Several types of alcohol are known to be effective disinfectants against microorganisms, but the most commonly used alcohols in the laboratory are ethanol and isopropanol. Although alcohol can act rapidly against microorganisms (vegetative bacteria, viruses, and fungi) with a broad antimicrobial activity, it should be noted that alcohol is unable to kill many spores and some of the non-lipid viruses. Therefore, it is not recommended to use alcohol for the disinfection and sterilization of medical devices.
To achieve the highest effectiveness, the concentration of disinfectant alcohol solution should be least 70 % (v/v). Though little is known about the specific mode of action of alcohol against microorganisms, it is believed that the membrane and proteins are degraded upon exposure to alcohol, leading to cell lysis.
Hydrogen peroxide (H2O2) is another disinfectant that is widely used for decontamination. Hydrogen peroxide is an oxidant that can produce hydroxyl free radicals which can attack vital components of cells such as DNA, lipids, and proteins.

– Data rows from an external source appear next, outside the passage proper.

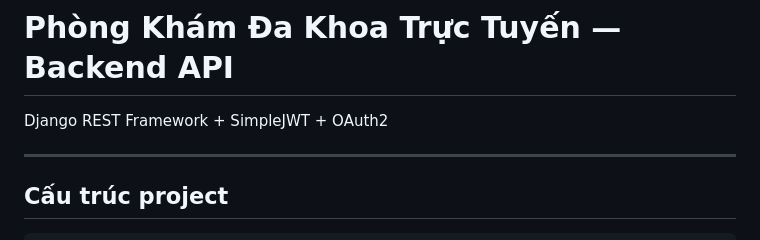
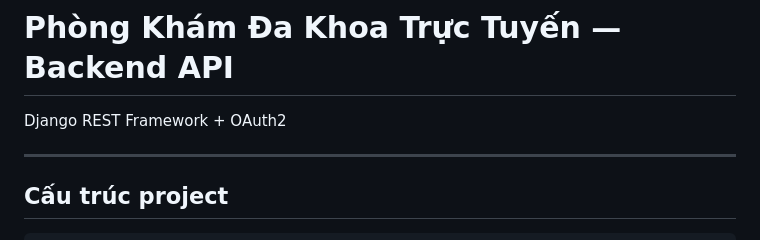
Before and after one commit to NgPhuQuy/clinic-management-system, a Markdown page: README.md, the part around the change. Drawn GitHub-style.

```diff
--- a/README.md
+++ b/README.md
@@ -1,6 +1,6 @@
 # Phòng Khám Đa Khoa Trực Tuyến — Backend API
 
-Django REST Framework + SimpleJWT + OAuth2
+Django REST Framework + OAuth2
 
 ---
 
```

Commercially available hydrogen peroxide can be purchased in a colorless liquid form. Compared with alcohol, hydrogen peroxide shows a broader antimicrobial activity spectrum due to its action on bacterial spores. Furthermore, when compared with other disinfectants hydrogen peroxide is somewhat more environmentally friendly since it degrades contaminants to water and hydrogen, which are non-toxic to the environment.
For disinfection, hydrogen peroxide is always used at a concentration between 3 % to 6 %. However, higher concentration (10-30 %) and longer time of exposure are required for the elimination of bacterial spores. It is also worth noting that the catalase and peroxidase activities of microorganisms can affect their tolerance to hydrogen peroxide.
Chlorine is a highly active oxidizing agent that can be used as a disinfectant. Chlorine used for disinfection purposes is always sold in the form of sodium hypochlorite (household bleach, NaOCl). NaOCl always needs to be diluted to 1:10 before use. When microorganisms are exposed to chlorine or chlorine-based agents, chlorine will penetrate their outer layer and destroy the structure and activity of the cellular proteins by denaturing them resulting in microbial death.
Formaldehyde, also known as methanal, is a highly active, water-soluble chemical (Formalin) and can react with DNA, RNA, and proteins. As formaldehyde can penetrate the outer layer of spores, it is widely used for disinfection and sterilization in hospitals. Formaldehyde can also be used for preserving/fixing tissues or cells as formaldehyde is capable of forming crosslinks between proteins. Despite the high activity and efficiency of formaldehyde as a disinfectant, care should be taken due to its carcinogenic properties.